- **ACTIVITY**:
Would you restate each line of the data below word for word, without its pictures?

Stored records
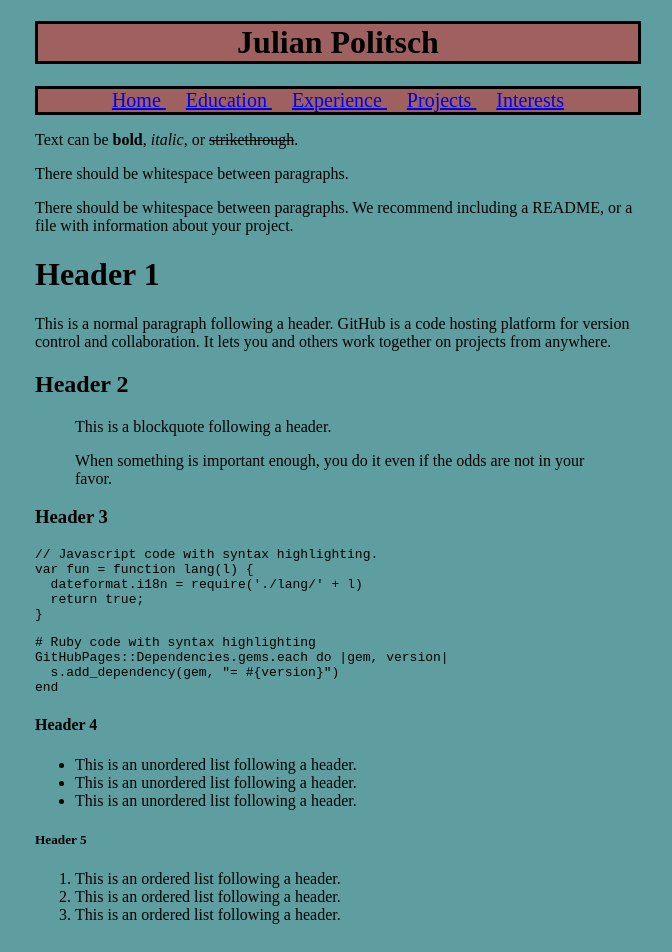
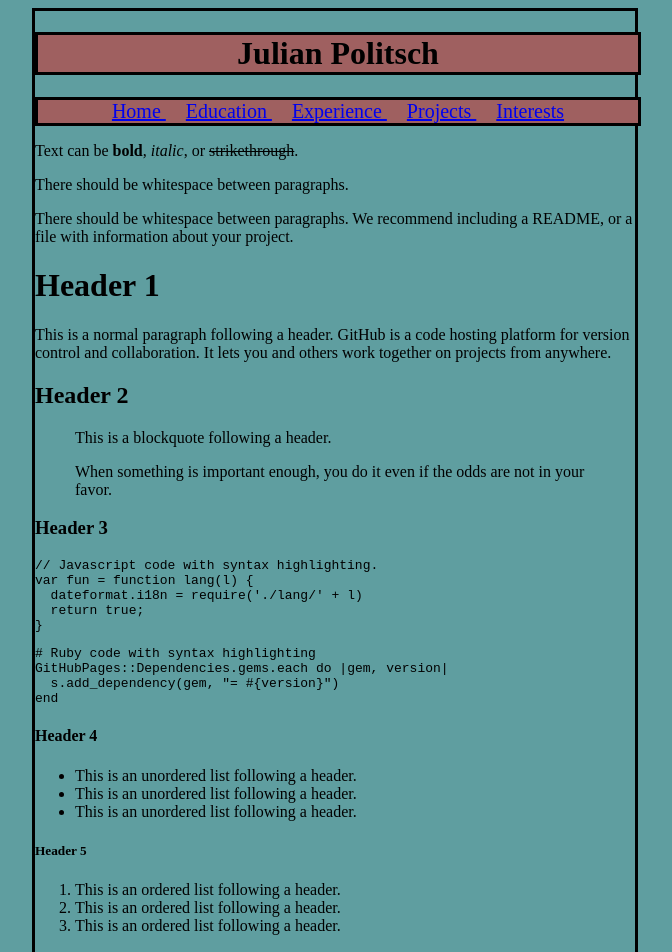
Before and after one commit to jepolitsch/jepolitsch.github.io, a Jekyll site: the page built from index.md, in a window 1280 px wide. Shown: the top 952 px of the page, without its empty margins (305-977 px from the left). Built offline with Jekyll 4.4.1, drawn with Linux system fonts in a browser that asks for light colours.

Commit message:
Update alt.html

```diff
--- a/_layouts/alt.html
+++ b/_layouts/alt.html
@@ -11,12 +11,13 @@
        text-align: center;
        border: 3px solid black;
        width: 600px;
+       margin-left: auto;
+       margin-right: auto;
         }
        .left {
        text-align: left;
        margin-left: auto;
        margin-right: auto;
-       width: 80em
        border: 3px solid black;
        width: 600px;
         }
```
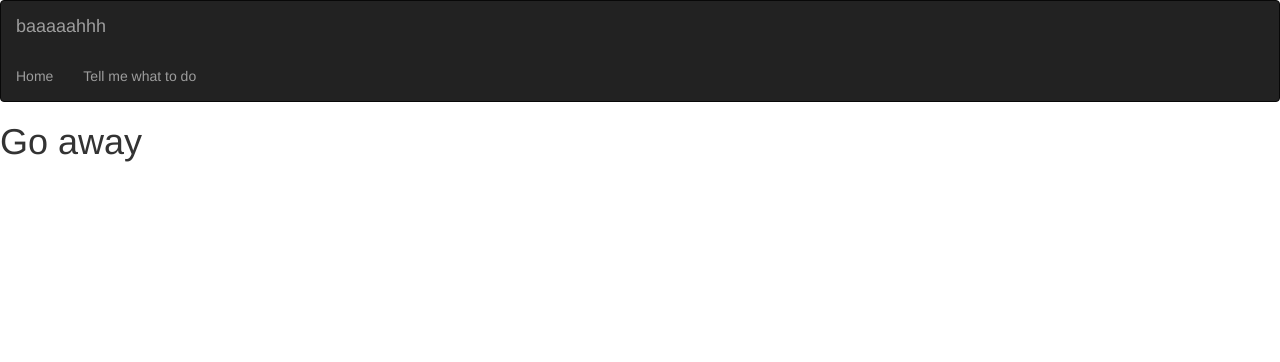
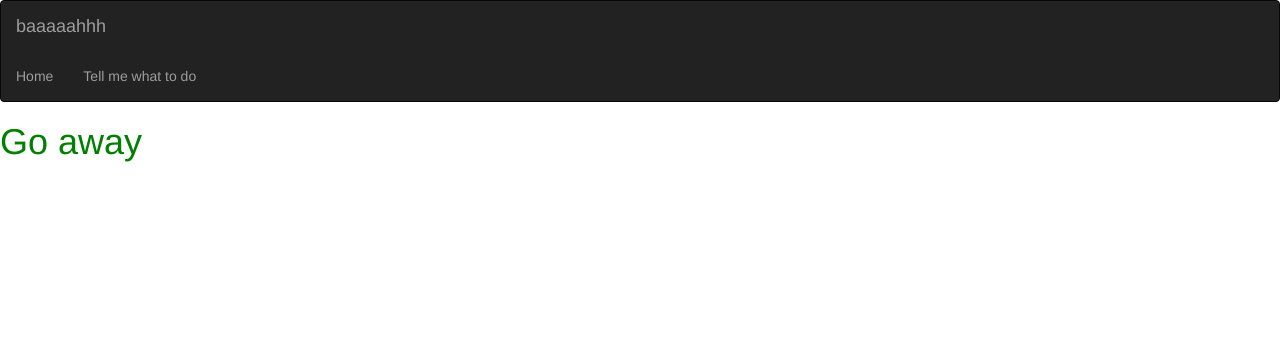
Before and after one commit to cadmiumcat/MyFlask, a Flask app: page /about in a window 1280 px wide. Shown: the top 362 px of the page. Run offline with Flask 2, Linux system fonts and the light colour scheme; some libraries are stand-ins or nearby versions.

Commit message:
Include modified css

```diff
--- /dev/null
+++ b/static/css/style.css
@@ -0,0 +1,3 @@
+h1 {
+  color: green;
+}
--- a/templates/base.html
+++ b/templates/base.html
@@ -1,6 +1,12 @@
 {% extends "bootstrap/base.html" %}
 
 {% block title%} This is a title {% endblock %}
+
+{% block head %}
+{{ super() }}
+    <link href="{{ url_for('static', filename='css/style.css') }}" rel="stylesheet">
+{% endblock head %}
+
 
 {% block navbar %}
     <nav class="navbar navbar-inverse" role="navigation">
```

- **SOLUTION**:
Before and after one commit to jepolitsch/jepolitsch.github.io, a Jekyll site: the page built from index.md, in a window 1280 px wide. Shown: the top 952 px of the page, without its empty margins (305-977 px from the left). Built offline with Jekyll 4.4.1, drawn with Linux system fonts in a browser that asks for light colours.

Commit message:
Update alt.html

```diff
--- a/_layouts/alt.html
+++ b/_layouts/alt.html
@@ -11,12 +11,13 @@
        text-align: center;
        border: 3px solid black;
        width: 600px;
+       margin-left: auto;
+       margin-right: auto;
         }
        .left {
        text-align: left;
        margin-left: auto;
        margin-right: auto;
-       width: 80em
        border: 3px solid black;
        width: 600px;
         }
```
Before and after one commit to cadmiumcat/MyFlask, a Flask app: page /about in a window 1280 px wide. Shown: the top 362 px of the page. Run offline with Flask 2, Linux system fonts and the light colour scheme; some libraries are stand-ins or nearby versions.

Commit message:
Include modified css

```diff
--- /dev/null
+++ b/static/css/style.css
@@ -0,0 +1,3 @@
+h1 {
+  color: green;
+}
--- a/templates/base.html
+++ b/templates/base.html
@@ -1,6 +1,12 @@
 {% extends "bootstrap/base.html" %}
 
 {% block title%} This is a title {% endblock %}
+
+{% block head %}
+{{ super() }}
+    <link href="{{ url_for('static', filename='css/style.css') }}" rel="stylesheet">
+{% endblock head %}
+
 
 {% block navbar %}
     <nav class="navbar navbar-inverse" role="navigation">
```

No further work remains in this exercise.